§ Directions for this task
When you reach the line that contains "Before and after one commit to 61wsheep/a-day-as-alison, a" in the data below, start reproducing lines exactly, and stop after the line that contains "docs: v0.2 新增第 4.5 步——哪些文件是故意不上传的".

[Supplied entries — start]

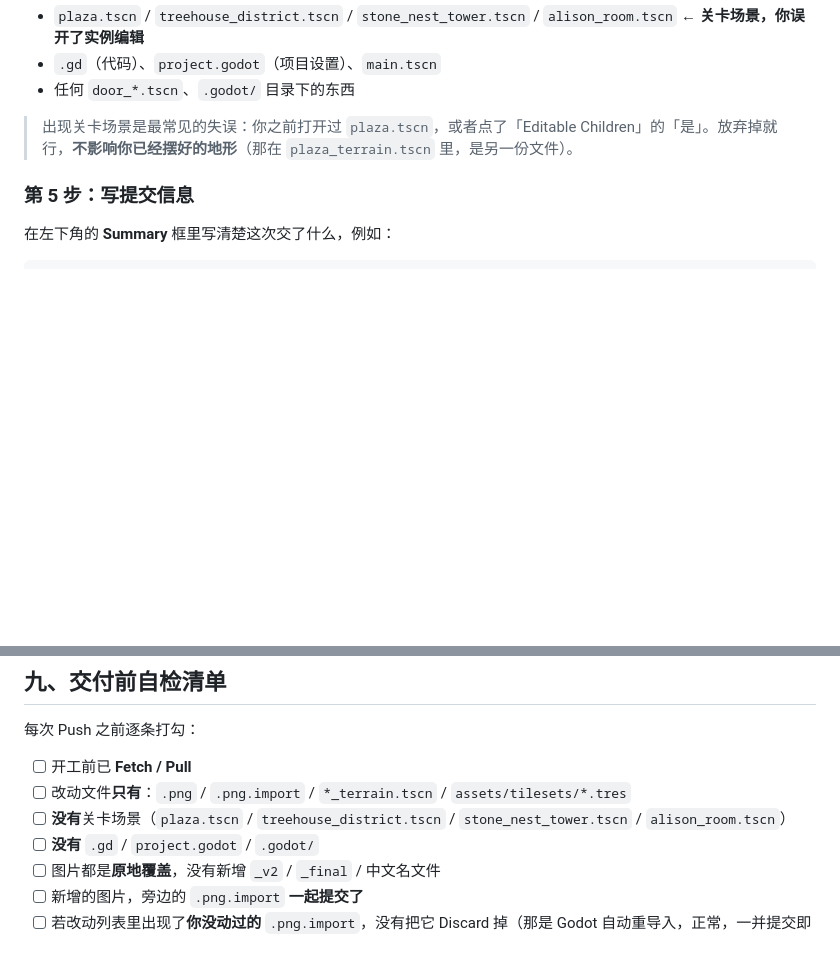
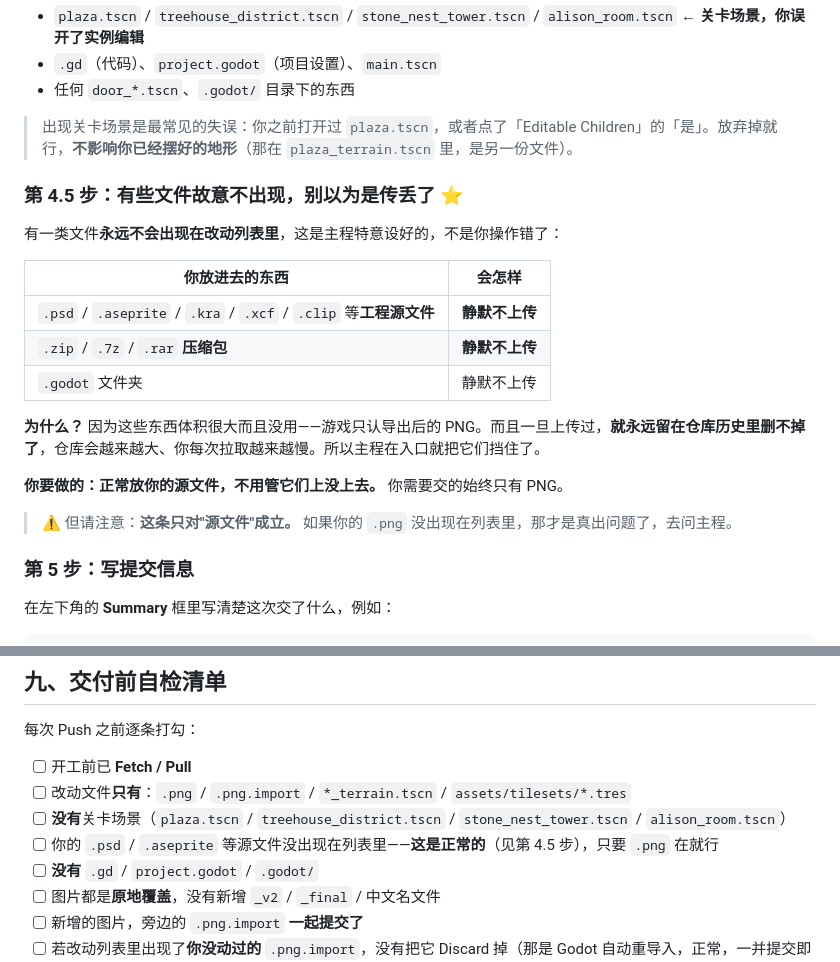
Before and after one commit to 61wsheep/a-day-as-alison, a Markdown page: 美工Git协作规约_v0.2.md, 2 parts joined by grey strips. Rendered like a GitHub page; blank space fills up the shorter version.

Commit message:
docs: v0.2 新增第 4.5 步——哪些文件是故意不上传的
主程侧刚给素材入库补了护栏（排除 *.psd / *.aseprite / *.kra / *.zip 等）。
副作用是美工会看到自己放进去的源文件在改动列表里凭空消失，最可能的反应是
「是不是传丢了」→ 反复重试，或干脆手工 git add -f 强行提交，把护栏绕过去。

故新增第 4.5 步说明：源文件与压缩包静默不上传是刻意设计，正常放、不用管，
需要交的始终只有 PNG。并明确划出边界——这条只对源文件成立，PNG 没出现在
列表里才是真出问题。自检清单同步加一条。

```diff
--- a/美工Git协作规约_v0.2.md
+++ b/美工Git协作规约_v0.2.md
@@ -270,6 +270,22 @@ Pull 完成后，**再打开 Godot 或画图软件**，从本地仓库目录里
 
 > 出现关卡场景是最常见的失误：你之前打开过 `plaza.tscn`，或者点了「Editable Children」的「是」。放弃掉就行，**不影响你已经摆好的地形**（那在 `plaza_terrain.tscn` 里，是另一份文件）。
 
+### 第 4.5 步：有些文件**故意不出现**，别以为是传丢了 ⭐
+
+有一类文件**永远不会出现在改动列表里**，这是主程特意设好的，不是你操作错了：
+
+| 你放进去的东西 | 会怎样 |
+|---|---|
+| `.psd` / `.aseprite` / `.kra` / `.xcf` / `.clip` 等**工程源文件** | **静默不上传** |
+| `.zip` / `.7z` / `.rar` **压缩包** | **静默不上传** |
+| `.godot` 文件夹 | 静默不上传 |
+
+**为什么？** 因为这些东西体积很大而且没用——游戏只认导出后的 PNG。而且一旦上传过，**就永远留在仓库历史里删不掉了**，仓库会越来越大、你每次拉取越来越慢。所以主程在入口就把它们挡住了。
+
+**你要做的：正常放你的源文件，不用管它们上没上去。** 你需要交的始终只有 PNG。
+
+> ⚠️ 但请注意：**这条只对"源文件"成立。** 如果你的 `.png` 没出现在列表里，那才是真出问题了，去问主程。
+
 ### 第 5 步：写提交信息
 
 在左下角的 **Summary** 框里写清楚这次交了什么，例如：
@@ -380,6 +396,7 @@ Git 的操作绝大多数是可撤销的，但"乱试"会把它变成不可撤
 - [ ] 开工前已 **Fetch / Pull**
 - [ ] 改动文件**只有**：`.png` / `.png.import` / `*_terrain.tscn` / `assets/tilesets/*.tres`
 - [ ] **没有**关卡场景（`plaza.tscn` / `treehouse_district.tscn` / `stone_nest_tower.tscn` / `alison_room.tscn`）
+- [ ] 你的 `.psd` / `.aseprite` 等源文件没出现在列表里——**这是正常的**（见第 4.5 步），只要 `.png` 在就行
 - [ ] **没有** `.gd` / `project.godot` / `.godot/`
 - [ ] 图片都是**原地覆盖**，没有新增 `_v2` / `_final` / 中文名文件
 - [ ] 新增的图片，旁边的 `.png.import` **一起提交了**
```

[Supplied entries — finish]
[Supplied entries — start]

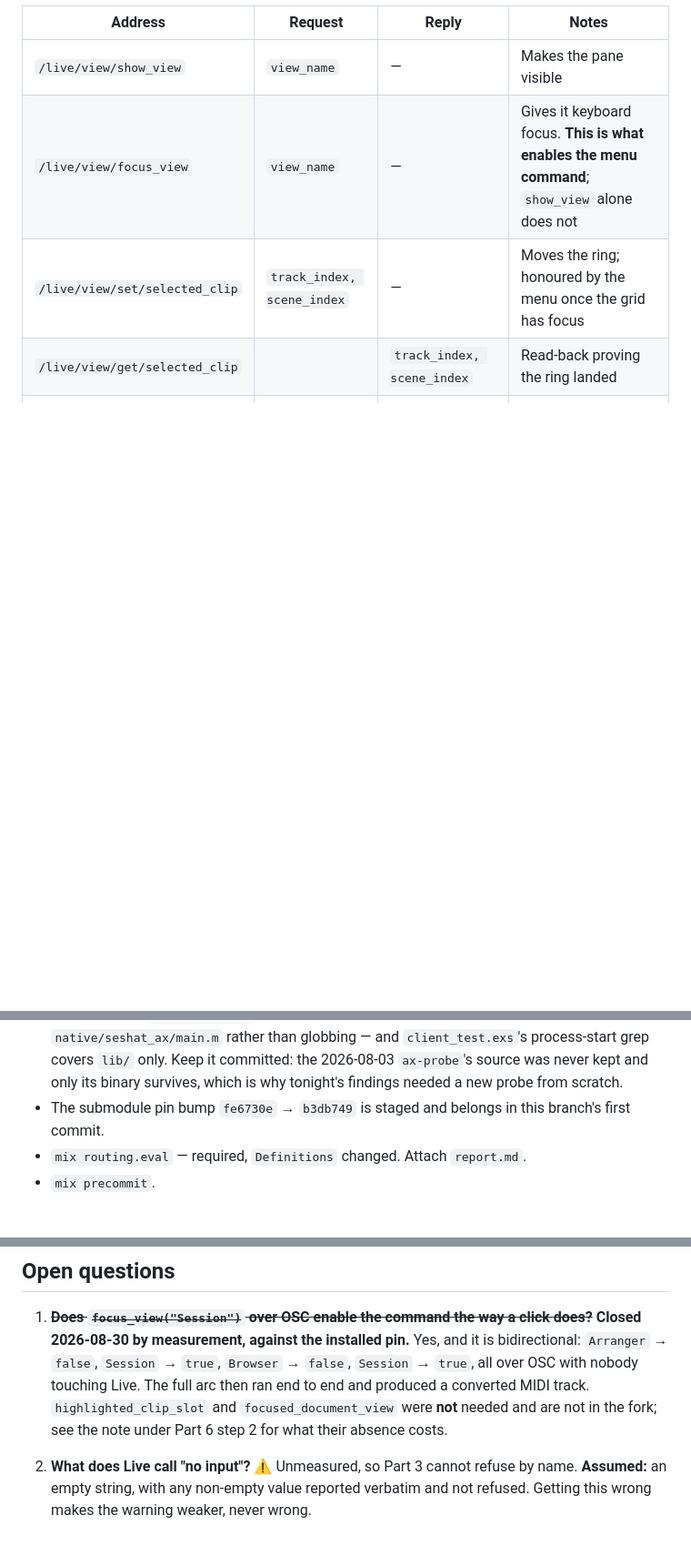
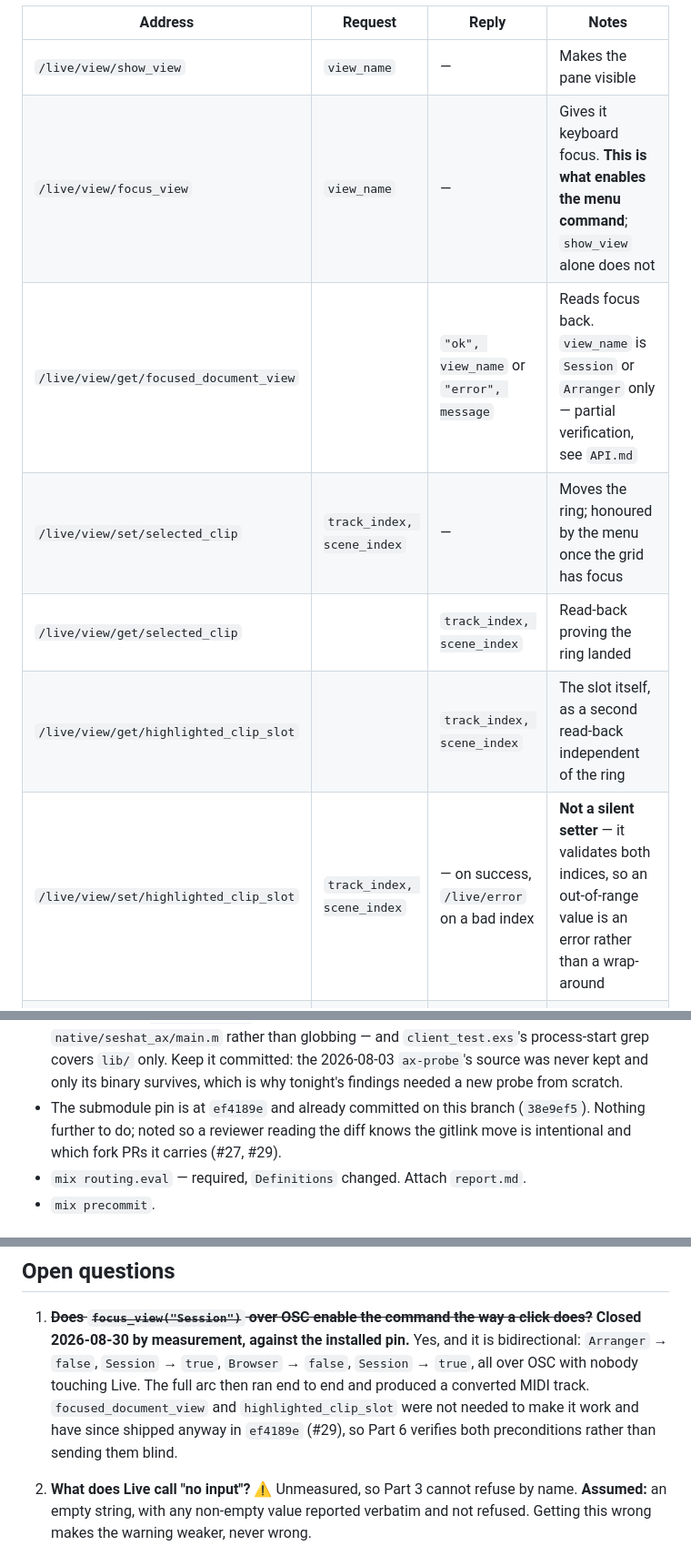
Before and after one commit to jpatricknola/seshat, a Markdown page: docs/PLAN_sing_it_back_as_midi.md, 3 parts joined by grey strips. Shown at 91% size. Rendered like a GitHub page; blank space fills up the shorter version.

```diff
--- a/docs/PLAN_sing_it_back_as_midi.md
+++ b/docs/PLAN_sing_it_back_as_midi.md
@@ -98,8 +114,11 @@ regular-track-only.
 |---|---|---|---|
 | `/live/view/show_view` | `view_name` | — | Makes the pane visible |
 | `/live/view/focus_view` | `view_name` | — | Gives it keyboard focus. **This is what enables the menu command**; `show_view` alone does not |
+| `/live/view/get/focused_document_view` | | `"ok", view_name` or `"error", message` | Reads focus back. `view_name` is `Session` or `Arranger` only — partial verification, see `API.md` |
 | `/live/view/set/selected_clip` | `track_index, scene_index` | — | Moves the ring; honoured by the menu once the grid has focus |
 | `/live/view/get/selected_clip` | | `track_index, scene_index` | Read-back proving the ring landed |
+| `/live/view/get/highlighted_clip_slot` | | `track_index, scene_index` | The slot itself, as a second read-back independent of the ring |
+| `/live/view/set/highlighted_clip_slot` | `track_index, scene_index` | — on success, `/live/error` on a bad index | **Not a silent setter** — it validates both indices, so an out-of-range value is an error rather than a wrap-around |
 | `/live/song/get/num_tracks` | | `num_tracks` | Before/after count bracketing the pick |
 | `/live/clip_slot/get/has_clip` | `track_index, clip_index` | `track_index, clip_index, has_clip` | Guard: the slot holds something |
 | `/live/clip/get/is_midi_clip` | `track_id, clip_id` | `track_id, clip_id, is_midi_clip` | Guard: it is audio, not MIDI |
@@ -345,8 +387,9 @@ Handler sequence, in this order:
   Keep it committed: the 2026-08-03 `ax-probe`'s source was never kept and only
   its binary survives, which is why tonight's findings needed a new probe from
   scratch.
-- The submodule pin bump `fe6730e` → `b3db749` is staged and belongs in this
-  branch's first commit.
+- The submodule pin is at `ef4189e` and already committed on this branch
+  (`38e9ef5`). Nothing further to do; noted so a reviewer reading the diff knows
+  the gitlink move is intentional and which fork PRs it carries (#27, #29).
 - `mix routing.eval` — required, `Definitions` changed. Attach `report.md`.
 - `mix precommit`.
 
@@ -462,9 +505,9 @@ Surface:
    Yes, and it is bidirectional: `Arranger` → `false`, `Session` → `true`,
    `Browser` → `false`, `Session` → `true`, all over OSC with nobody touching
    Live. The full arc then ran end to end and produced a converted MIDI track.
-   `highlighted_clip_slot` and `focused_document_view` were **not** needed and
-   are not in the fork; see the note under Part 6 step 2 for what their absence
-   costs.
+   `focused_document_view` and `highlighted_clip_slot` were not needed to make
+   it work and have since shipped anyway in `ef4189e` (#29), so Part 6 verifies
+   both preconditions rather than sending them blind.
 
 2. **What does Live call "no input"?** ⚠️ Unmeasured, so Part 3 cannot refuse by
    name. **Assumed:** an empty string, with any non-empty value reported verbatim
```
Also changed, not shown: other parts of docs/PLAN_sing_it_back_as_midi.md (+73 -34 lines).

[Supplied entries — finish]

§ Result
Before and after one commit to 61wsheep/a-day-as-alison, a Markdown page: 美工Git协作规约_v0.2.md, 2 parts joined by grey strips. Rendered like a GitHub page; blank space fills up the shorter version.

Commit message:
docs: v0.2 新增第 4.5 步——哪些文件是故意不上传的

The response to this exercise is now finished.